▶ _TASK ITEM_: Every line of the records below that holds the word "class" belongs in the answer.

START DATA SECTION

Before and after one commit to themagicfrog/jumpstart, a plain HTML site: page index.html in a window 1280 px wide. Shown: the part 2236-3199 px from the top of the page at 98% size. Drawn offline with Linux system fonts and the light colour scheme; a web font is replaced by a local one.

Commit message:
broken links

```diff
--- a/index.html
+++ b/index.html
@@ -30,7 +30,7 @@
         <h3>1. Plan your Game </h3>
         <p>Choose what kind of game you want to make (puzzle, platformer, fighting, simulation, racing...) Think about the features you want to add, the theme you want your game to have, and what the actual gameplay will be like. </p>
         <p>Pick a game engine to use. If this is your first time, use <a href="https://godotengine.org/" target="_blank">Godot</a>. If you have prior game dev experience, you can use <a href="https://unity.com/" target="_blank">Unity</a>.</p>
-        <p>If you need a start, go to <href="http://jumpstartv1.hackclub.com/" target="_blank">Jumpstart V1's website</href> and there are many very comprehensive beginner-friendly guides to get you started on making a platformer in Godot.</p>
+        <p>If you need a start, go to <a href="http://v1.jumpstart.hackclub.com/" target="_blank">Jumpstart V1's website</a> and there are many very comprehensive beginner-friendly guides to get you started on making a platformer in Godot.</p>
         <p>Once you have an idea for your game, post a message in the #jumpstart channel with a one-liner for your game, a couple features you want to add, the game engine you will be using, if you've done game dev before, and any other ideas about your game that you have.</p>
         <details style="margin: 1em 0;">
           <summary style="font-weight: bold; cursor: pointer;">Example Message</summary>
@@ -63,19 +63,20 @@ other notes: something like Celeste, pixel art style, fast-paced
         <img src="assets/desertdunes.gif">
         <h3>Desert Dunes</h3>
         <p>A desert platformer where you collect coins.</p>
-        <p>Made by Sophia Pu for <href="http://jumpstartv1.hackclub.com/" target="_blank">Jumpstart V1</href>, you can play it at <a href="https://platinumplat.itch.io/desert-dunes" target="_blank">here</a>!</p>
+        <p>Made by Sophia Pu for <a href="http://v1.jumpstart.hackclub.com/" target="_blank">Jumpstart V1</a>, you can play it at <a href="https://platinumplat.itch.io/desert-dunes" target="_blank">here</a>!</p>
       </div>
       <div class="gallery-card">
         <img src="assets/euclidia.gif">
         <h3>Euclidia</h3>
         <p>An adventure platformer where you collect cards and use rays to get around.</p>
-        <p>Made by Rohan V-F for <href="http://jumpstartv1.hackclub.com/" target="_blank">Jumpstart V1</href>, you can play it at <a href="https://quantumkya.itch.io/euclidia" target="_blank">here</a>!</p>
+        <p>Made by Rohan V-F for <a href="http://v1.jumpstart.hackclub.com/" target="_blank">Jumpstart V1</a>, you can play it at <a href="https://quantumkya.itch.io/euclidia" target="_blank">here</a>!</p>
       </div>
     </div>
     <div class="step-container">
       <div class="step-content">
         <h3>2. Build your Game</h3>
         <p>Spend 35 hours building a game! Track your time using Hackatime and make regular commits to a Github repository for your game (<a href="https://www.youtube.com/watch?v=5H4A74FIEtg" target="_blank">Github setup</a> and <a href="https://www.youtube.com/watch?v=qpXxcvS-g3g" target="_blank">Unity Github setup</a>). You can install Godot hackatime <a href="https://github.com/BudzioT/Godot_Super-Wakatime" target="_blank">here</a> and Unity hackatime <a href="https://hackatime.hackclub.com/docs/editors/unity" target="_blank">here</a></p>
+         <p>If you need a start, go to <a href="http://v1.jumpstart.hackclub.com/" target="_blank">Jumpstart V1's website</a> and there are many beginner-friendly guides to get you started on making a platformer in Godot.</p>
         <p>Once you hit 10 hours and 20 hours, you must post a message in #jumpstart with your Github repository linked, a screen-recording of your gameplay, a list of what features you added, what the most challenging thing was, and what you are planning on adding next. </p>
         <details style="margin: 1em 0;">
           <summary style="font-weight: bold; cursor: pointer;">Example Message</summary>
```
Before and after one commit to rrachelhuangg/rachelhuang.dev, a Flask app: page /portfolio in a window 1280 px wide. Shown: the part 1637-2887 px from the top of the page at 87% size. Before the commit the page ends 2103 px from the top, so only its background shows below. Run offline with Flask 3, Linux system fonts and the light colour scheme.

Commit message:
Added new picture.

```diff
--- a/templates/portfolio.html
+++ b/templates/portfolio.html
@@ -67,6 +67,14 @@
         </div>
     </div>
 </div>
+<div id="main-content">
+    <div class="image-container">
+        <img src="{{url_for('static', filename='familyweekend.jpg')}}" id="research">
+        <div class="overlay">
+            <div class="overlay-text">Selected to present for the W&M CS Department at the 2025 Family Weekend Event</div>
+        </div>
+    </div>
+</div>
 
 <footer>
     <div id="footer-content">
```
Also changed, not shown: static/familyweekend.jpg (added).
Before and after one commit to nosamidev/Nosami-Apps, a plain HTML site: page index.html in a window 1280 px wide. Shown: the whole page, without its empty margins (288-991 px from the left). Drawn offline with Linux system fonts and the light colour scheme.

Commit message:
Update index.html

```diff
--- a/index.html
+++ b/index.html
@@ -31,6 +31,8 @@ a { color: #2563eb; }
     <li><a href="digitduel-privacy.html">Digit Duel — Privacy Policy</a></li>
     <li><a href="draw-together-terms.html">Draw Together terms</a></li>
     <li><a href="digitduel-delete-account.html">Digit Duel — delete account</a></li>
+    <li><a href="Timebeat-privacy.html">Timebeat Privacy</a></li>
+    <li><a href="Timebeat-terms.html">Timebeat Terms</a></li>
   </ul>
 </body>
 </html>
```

END DATA SECTION

▶ _TASK RESPONSE_:
       <div class="gallery-card">
     <div class="step-container">
       <div class="step-content">
+    <div class="image-container">
+        <div class="overlay">
+            <div class="overlay-text">Selected to present for the W&M CS Department at the 2025 Family Weekend Event</div>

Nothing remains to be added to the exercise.